▼
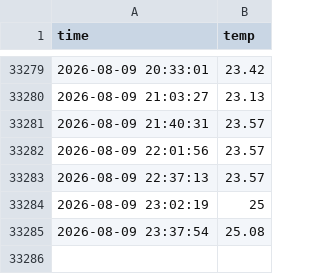
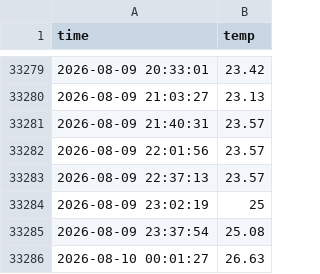
Before and after one commit to HeesikK/seoul_weather_5m, a CSV file: seoul_weather.csv, drawn as a sheet; only a part is shown, gaps mark what is left out; the diff names each change by its address in the sheet, - before the commit and + after, or states it on an @@ line.

```diff
--- a/seoul_weather.csv
+++ b/seoul_weather.csv
+row 33286: 2026-08-10 00:01:27 | 26.63
```
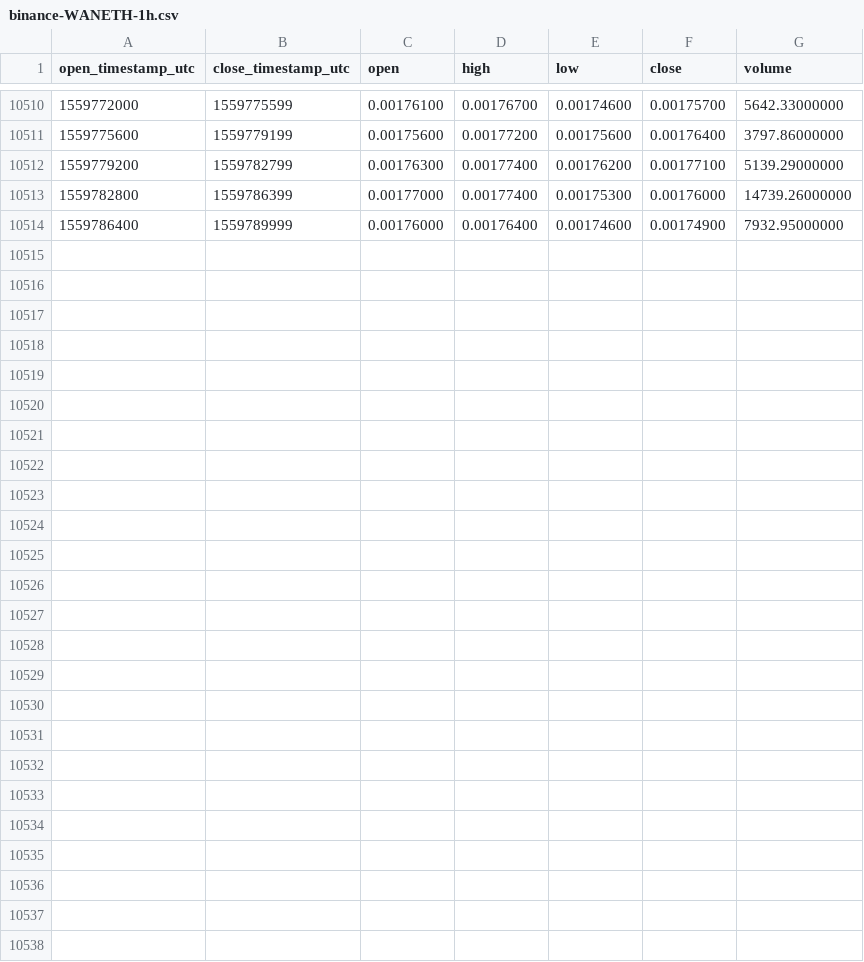
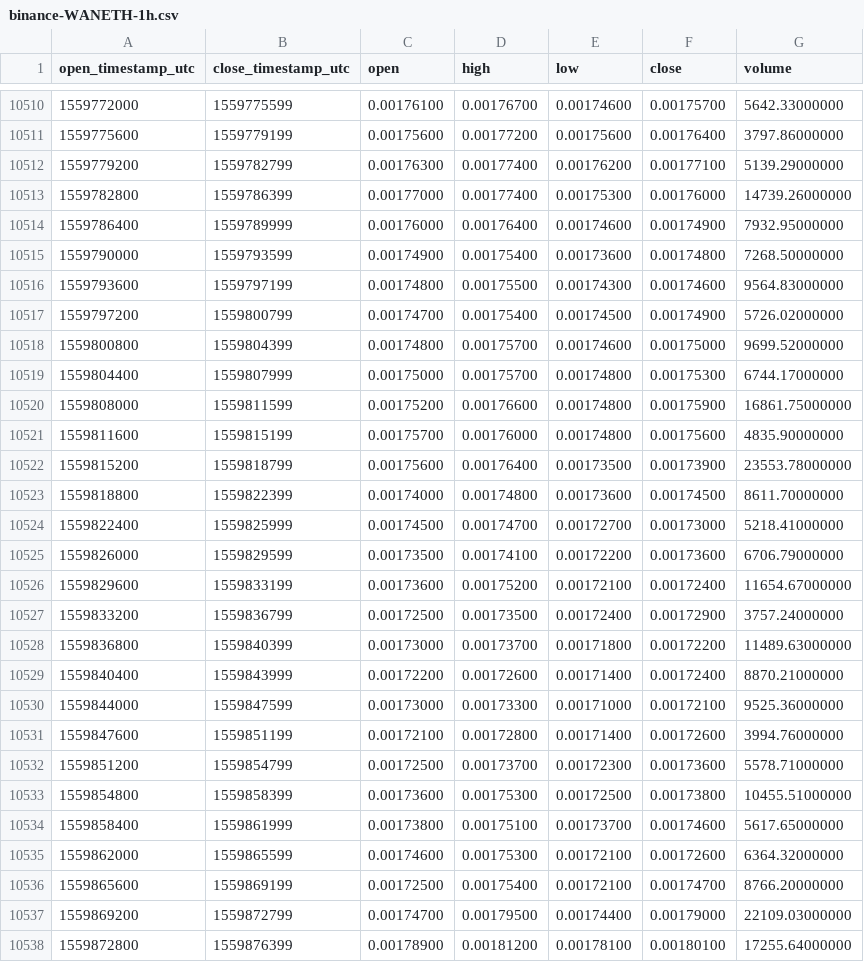
Before and after one commit to cryptobigbro/binance-WANETH, a CSV file: binance-WANETH-1h.csv, drawn as a sheet; only a part is shown, gaps mark what is left out; the diff names each change by its address in the sheet, - before the commit and + after, or states it on an @@ line.

Commit message:
Update OHLCV data.

```diff
--- a/binance-WANETH-1h.csv
+++ b/binance-WANETH-1h.csv
+row 10515: 1559790000 | 1559793599 | 0.00174900 | 0.00175400 | 0.00173600 | 0.00174800 | 7268.50000000
+row 10516: 1559793600 | 1559797199 | 0.00174800 | 0.00175500 | 0.00174300 | 0.00174600 | 9564.83000000
+row 10517: 1559797200 | 1559800799 | 0.00174700 | 0.00175400 | 0.00174500 | 0.00174900 | 5726.02000000
+row 10518: 1559800800 | 1559804399 | 0.00174800 | 0.00175700 | 0.00174600 | 0.00175000 | 9699.52000000
+row 10519: 1559804400 | 1559807999 | 0.00175000 | 0.00175700 | 0.00174800 | 0.00175300 | 6744.17000000
+row 10520: 1559808000 | 1559811599 | 0.00175200 | 0.00176600 | 0.00174800 | 0.00175900 | 16861.75000000
+row 10521: 1559811600 | 1559815199 | 0.00175700 | 0.00176000 | 0.00174800 | 0.00175600 | 4835.90000000
+row 10522: 1559815200 | 1559818799 | 0.00175600 | 0.00176400 | 0.00173500 | 0.00173900 | 23553.78000000
+row 10523: 1559818800 | 1559822399 | 0.00174000 | 0.00174800 | 0.00173600 | 0.00174500 | 8611.70000000
+row 10524: 1559822400 | 1559825999 | 0.00174500 | 0.00174700 | 0.00172700 | 0.00173000 | 5218.41000000
+row 10525: 1559826000 | 1559829599 | 0.00173500 | 0.00174100 | 0.00172200 | 0.00173600 | 6706.79000000
+row 10526: 1559829600 | 1559833199 | 0.00173600 | 0.00175200 | 0.00172100 | 0.00172400 | 11654.67000000
+row 10527: 1559833200 | 1559836799 | 0.00172500 | 0.00173500 | 0.00172400 | 0.00172900 | 3757.24000000
+row 10528: 1559836800 | 1559840399 | 0.00173000 | 0.00173700 | 0.00171800 | 0.00172200 | 11489.63000000
+row 10529: 1559840400 | 1559843999 | 0.00172200 | 0.00172600 | 0.00171400 | 0.00172400 | 8870.21000000
+row 10530: 1559844000 | 1559847599 | 0.00173000 | 0.00173300 | 0.00171000 | 0.00172100 | 9525.36000000
+row 10531: 1559847600 | 1559851199 | 0.00172100 | 0.00172800 | 0.00171400 | 0.00172600 | 3994.76000000
+row 10532: 1559851200 | 1559854799 | 0.00172500 | 0.00173700 | 0.00172300 | 0.00173600 | 5578.71000000
+row 10533: 1559854800 | 1559858399 | 0.00173600 | 0.00175300 | 0.00172500 | 0.00173800 | 10455.51000000
+row 10534: 1559858400 | 1559861999 | 0.00173800 | 0.00175100 | 0.00173700 | 0.00174600 | 5617.65000000
+row 10535: 1559862000 | 1559865599 | 0.00174600 | 0.00175300 | 0.00172100 | 0.00172600 | 6364.32000000
+row 10536: 1559865600 | 1559869199 | 0.00172500 | 0.00175400 | 0.00172100 | 0.00174700 | 8766.20000000
+row 10537: 1559869200 | 1559872799 | 0.00174700 | 0.00179500 | 0.00174400 | 0.00179000 | 22109.03000000
+row 10538: 1559872800 | 1559876399 | 0.00178900 | 0.00181200 | 0.00178100 | 0.00180100 | 17255.64000000
```
Also changed, not shown: binance-WANETH-1d.csv.
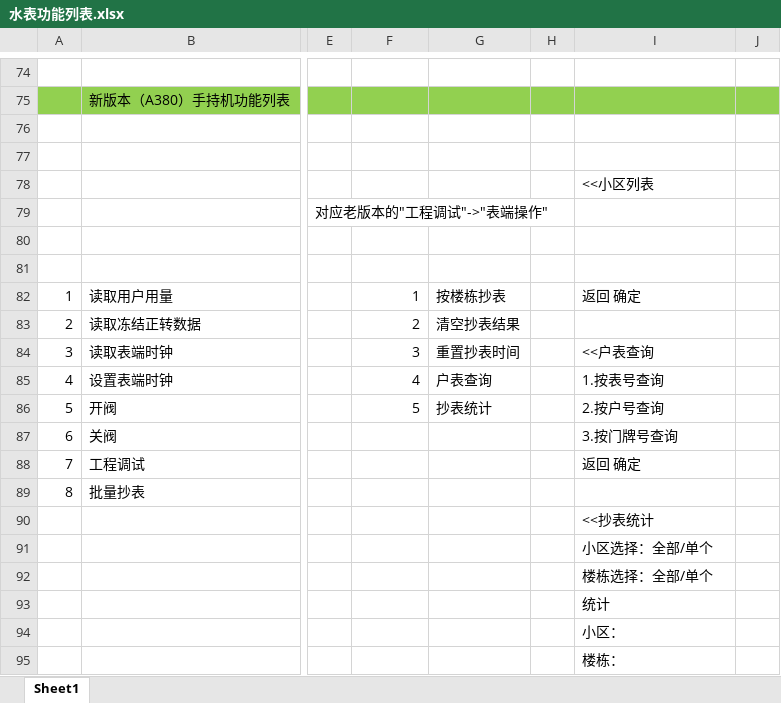
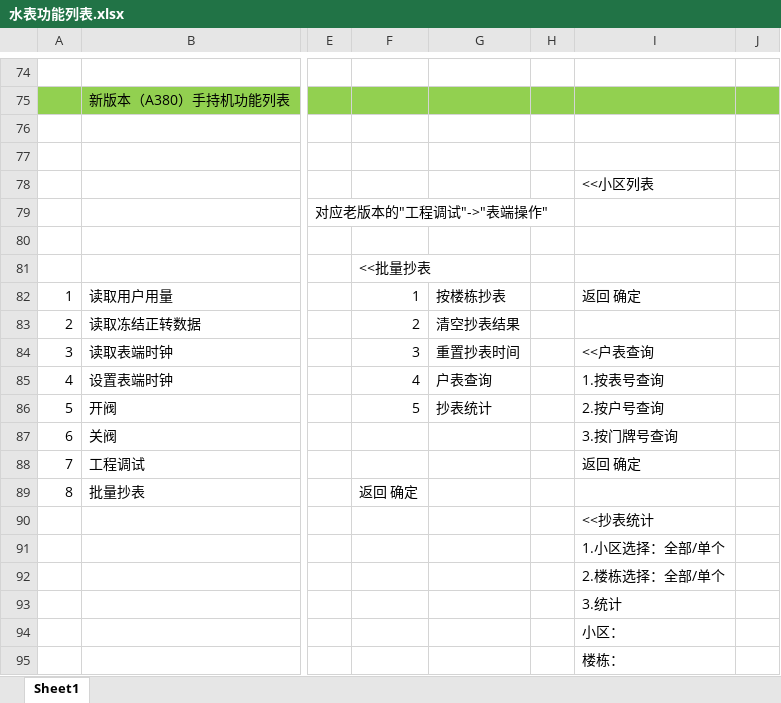
Before and after one commit to l1352025/A380_PDA, an Excel workbook: doc/水表功能列表.xlsx, sheet Sheet1, drawn as a sheet; only a part is shown, gaps mark what is left out; values as stored, in another font and other column widths than the file's, no borders; charts and pictures not drawn; the diff covers the shown part only; the diff names each change by its address in the sheet, - before the commit and + after, or states it on an @@ line.

```diff
--- a/doc/水表功能列表.xlsx (sheet Sheet1)
+++ b/doc/水表功能列表.xlsx (sheet Sheet1)
-F81: (empty)
+F81: <<批量抄表
-F89: (empty)
+F89: 返回 确定
-I91: 小区选择：全部/单个
+I91: 1.小区选择：全部/单个
-I92: 楼栋选择：全部/单个
+I92: 2.楼栋选择：全部/单个
-I93: 统计
+I93: 3.统计
```
Also changed, not shown: 27 added rows elsewhere in this sheet, charts or pictures, 3 other files.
▲
**Prompt:**
Every line of the material must be reproduced verbatim; the pictures are to be omitted.

**Task solution:**
Before and after one commit to HeesikK/seoul_weather_5m, a CSV file: seoul_weather.csv, drawn as a sheet; only a part is shown, gaps mark what is left out; the diff names each change by its address in the sheet, - before the commit and + after, or states it on an @@ line.

```diff
--- a/seoul_weather.csv
+++ b/seoul_weather.csv
+row 33286: 2026-08-10 00:01:27 | 26.63
```
Before and after one commit to cryptobigbro/binance-WANETH, a CSV file: binance-WANETH-1h.csv, drawn as a sheet; only a part is shown, gaps mark what is left out; the diff names each change by its address in the sheet, - before the commit and + after, or states it on an @@ line.

Commit message:
Update OHLCV data.

```diff
--- a/binance-WANETH-1h.csv
+++ b/binance-WANETH-1h.csv
+row 10515: 1559790000 | 1559793599 | 0.00174900 | 0.00175400 | 0.00173600 | 0.00174800 | 7268.50000000
+row 10516: 1559793600 | 1559797199 | 0.00174800 | 0.00175500 | 0.00174300 | 0.00174600 | 9564.83000000
+row 10517: 1559797200 | 1559800799 | 0.00174700 | 0.00175400 | 0.00174500 | 0.00174900 | 5726.02000000
+row 10518: 1559800800 | 1559804399 | 0.00174800 | 0.00175700 | 0.00174600 | 0.00175000 | 9699.52000000
+row 10519: 1559804400 | 1559807999 | 0.00175000 | 0.00175700 | 0.00174800 | 0.00175300 | 6744.17000000
+row 10520: 1559808000 | 1559811599 | 0.00175200 | 0.00176600 | 0.00174800 | 0.00175900 | 16861.75000000
+row 10521: 1559811600 | 1559815199 | 0.00175700 | 0.00176000 | 0.00174800 | 0.00175600 | 4835.90000000
+row 10522: 1559815200 | 1559818799 | 0.00175600 | 0.00176400 | 0.00173500 | 0.00173900 | 23553.78000000
+row 10523: 1559818800 | 1559822399 | 0.00174000 | 0.00174800 | 0.00173600 | 0.00174500 | 8611.70000000
+row 10524: 1559822400 | 1559825999 | 0.00174500 | 0.00174700 | 0.00172700 | 0.00173000 | 5218.41000000
+row 10525: 1559826000 | 1559829599 | 0.00173500 | 0.00174100 | 0.00172200 | 0.00173600 | 6706.79000000
+row 10526: 1559829600 | 1559833199 | 0.00173600 | 0.00175200 | 0.00172100 | 0.00172400 | 11654.67000000
+row 10527: 1559833200 | 1559836799 | 0.00172500 | 0.00173500 | 0.00172400 | 0.00172900 | 3757.24000000
+row 10528: 1559836800 | 1559840399 | 0.00173000 | 0.00173700 | 0.00171800 | 0.00172200 | 11489.63000000
+row 10529: 1559840400 | 1559843999 | 0.00172200 | 0.00172600 | 0.00171400 | 0.00172400 | 8870.21000000
+row 10530: 1559844000 | 1559847599 | 0.00173000 | 0.00173300 | 0.00171000 | 0.00172100 | 9525.36000000
+row 10531: 1559847600 | 1559851199 | 0.00172100 | 0.00172800 | 0.00171400 | 0.00172600 | 3994.76000000
+row 10532: 1559851200 | 1559854799 | 0.00172500 | 0.00173700 | 0.00172300 | 0.00173600 | 5578.71000000
+row 10533: 1559854800 | 1559858399 | 0.00173600 | 0.00175300 | 0.00172500 | 0.00173800 | 10455.51000000
+row 10534: 1559858400 | 1559861999 | 0.00173800 | 0.00175100 | 0.00173700 | 0.00174600 | 5617.65000000
+row 10535: 1559862000 | 1559865599 | 0.00174600 | 0.00175300 | 0.00172100 | 0.00172600 | 6364.32000000
+row 10536: 1559865600 | 1559869199 | 0.00172500 | 0.00175400 | 0.00172100 | 0.00174700 | 8766.20000000
+row 10537: 1559869200 | 1559872799 | 0.00174700 | 0.00179500 | 0.00174400 | 0.00179000 | 22109.03000000
+row 10538: 1559872800 | 1559876399 | 0.00178900 | 0.00181200 | 0.00178100 | 0.00180100 | 17255.64000000
```
Also changed, not shown: binance-WANETH-1d.csv.
Before and after one commit to l1352025/A380_PDA, an Excel workbook: doc/水表功能列表.xlsx, sheet Sheet1, drawn as a sheet; only a part is shown, gaps mark what is left out; values as stored, in another font and other column widths than the file's, no borders; charts and pictures not drawn; the diff covers the shown part only; the diff names each change by its address in the sheet, - before the commit and + after, or states it on an @@ line.

```diff
--- a/doc/水表功能列表.xlsx (sheet Sheet1)
+++ b/doc/水表功能列表.xlsx (sheet Sheet1)
-F81: (empty)
+F81: <<批量抄表
-F89: (empty)
+F89: 返回 确定
-I91: 小区选择：全部/单个
+I91: 1.小区选择：全部/单个
-I92: 楼栋选择：全部/单个
+I92: 2.楼栋选择：全部/单个
-I93: 统计
+I93: 3.统计
```
Also changed, not shown: 27 added rows elsewhere in this sheet, charts or pictures, 3 other files.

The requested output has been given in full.